In between working on our various practice projects, we have begun contemplating the design of our bench or stool. It is to be made from no more than four boards, joined at right angles, using at least two of the more complex joints we are learning this week - such as dovetails or mortise and tenon. I decide early on to make a small step stool, as I need one in the kitchen to reach the high shelves. Also, our house is fairly small and already crowded with furniture, so I can't bring in anything new unless it has a place to live; I have a spot in mind where I could tuck a small stool under an antique table where it will be handy.
But by Tuesday afternoon I am feeling overwhelmed and discouraged. In a week or so we will have to complete this project, with more complex joints, a lot of decision making, fitting and finishing. Jim and Tim have brought in samples of some of the pieces they have made for this type of exercise. They are beautiful. And intimidating. Given the amount of time it took me to half-make a couple of simple joints, badly, I cannot see how I will be able to get it done.
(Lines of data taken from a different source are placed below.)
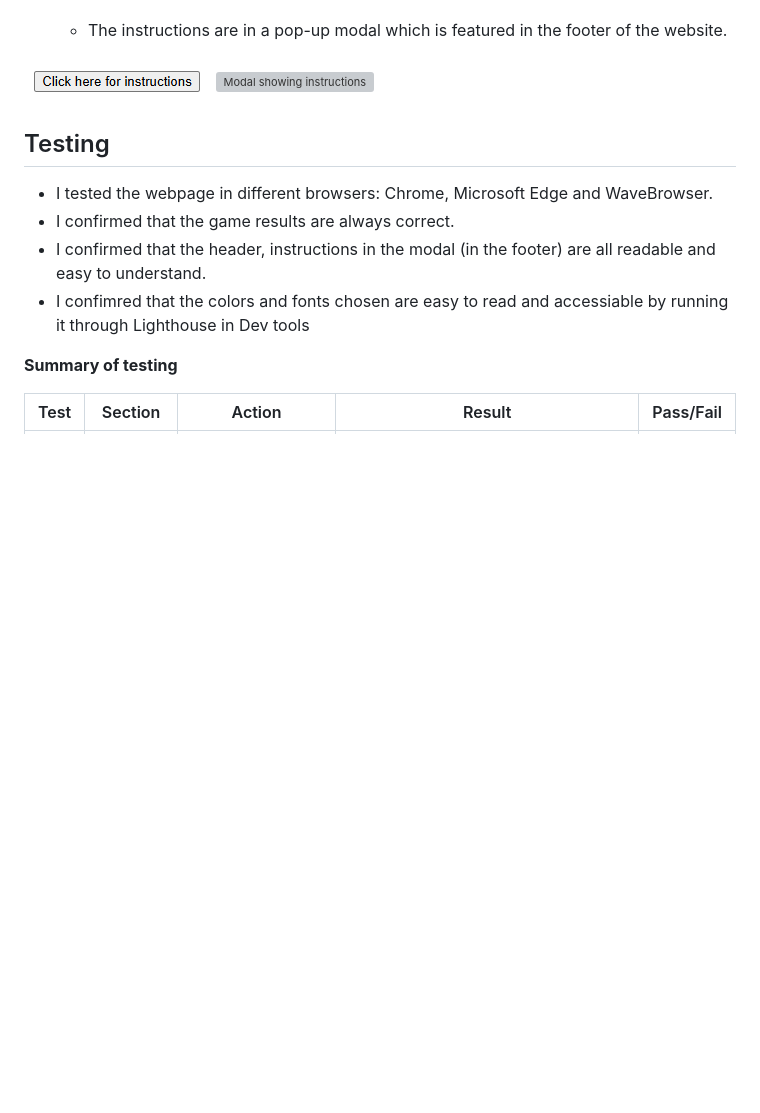
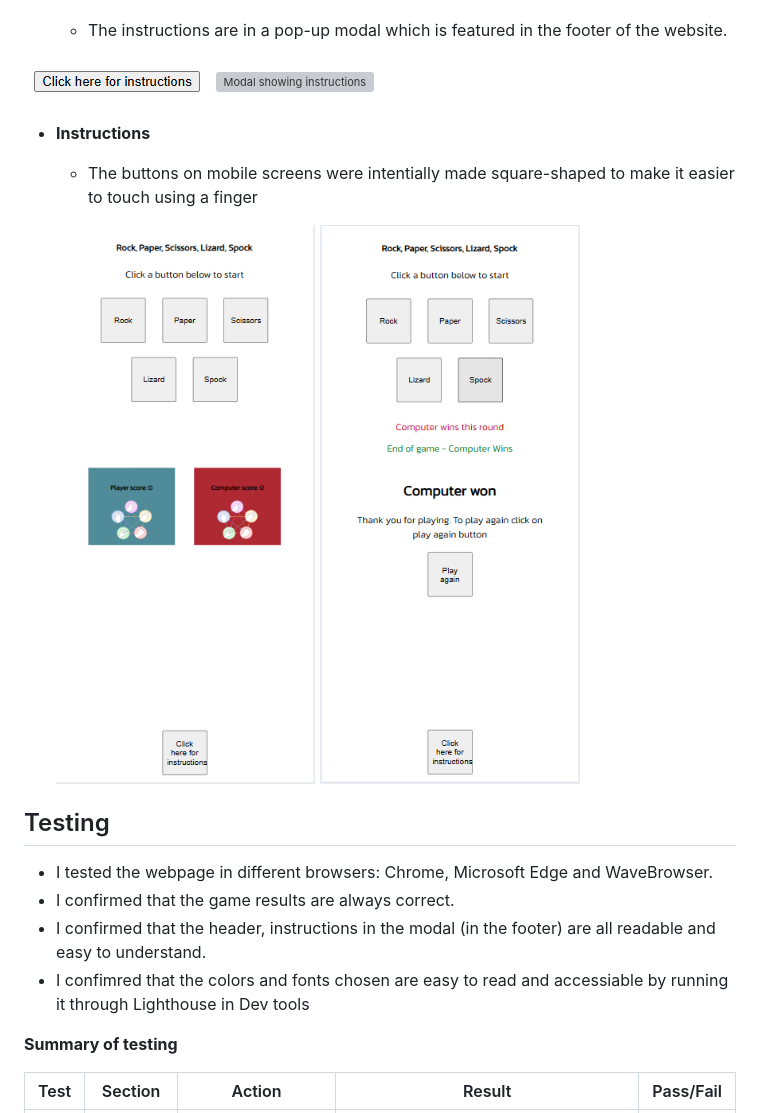
Before and after one commit to JohnStuartPhil/project-2-rpsls, a Markdown page: README.md, the part around the change. GitHub-like rendering; pictures changed too: assets/imagesforreadme/mobileatend.PNG (added), assets/imagesforreadme/mobileatstart.PNG (added); blank space fills up the shorter version; grey boxes are pictures that could not be loaded.

Commit message:
Add mobile screenshots for ReadMe

```diff
--- a/README.md
+++ b/README.md
@@ -47,6 +47,12 @@ The rules of Rock, Paper, Scissors, Lizard, Spock expand on the rules of Rock, P
 
 ![Modal before button pressed](assets/imagesforreadme/modalbeforebuttonpressed.PNG)
 ![Modal showing instructions](assets/imagesforreadme/modalshowinginstructions.PNG)
+
+- **Instructions**
+
+  - The buttons on mobile screens were intentially made square-shaped to make it easier to touch using a finger
+
+  ![Mobile screen at the start of the game](assets/imagesforreadme/mobileatstart.PNG) ![Mobile screen at the end of the game](assets/imagesforreadme/mobileatend.PNG)
 
 ## Testing
   - I tested the webpage in different browsers: Chrome, Microsoft Edge and WaveBrowser.
```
Tim asks us to make some quick sketches of ideas - nothing fancy or finished. My brain is full of concrete and the ideas do not come. I have, with a certain amount of self-discipline over the years, taught myself to step back and not worry when I feel this way - I know the ideas WILL come. Eventually. But often it takes sleeping on it, or doing something else for awhile. I doodle with my pencil, getting nowhere. Presently, we share our sketches with the class and gently critique them. Some are truly inspired.
With the help of my classmates' feedback, the mental concrete cracks a bit and I make some progress. We are to work on our design at home and be ready to make a full-size mock-up out of cardboard the next day. Tim also wants us to do at least eight more quick sketches.
Perhaps it is the glass of wine I have with dinner; I manage to work out a few of the kinks in my design and go to bed having completly forgotten about the eight quick sketches, but at least satisfied that the cardboard mock-up will work. Somewhere around 2:00 a.m. I wake up and remember the eight sketches. Shit. But as I drift back to sleep, a silly idea pops into my head and I start to smile. In the morning as my coffee is brewing, I grab a piece of paper and quickly sketch out eight silly little benches and stools before the first cup of coffee is poured.
We spend the morning building cardboard mock-ups. Here I am with mine. (Notice I am wearing my first pair of Carhartts and my favorite Wooden Boat Festival T-shirt!)
By lunch time the rain has stopped, the sun is shining and we line up our gorgeous creations on the stoop for a group photo.
L to R: Justin, me, Alex, Melanya, Kia, Mark. (Note: Melanya arrived at the beginning of this week, having driven from Kentucky last week. She already has considerable woodworking experience- she spent two years at the Northwest School of Wooden Boatbuilding, first as an intern and then as a full-time student.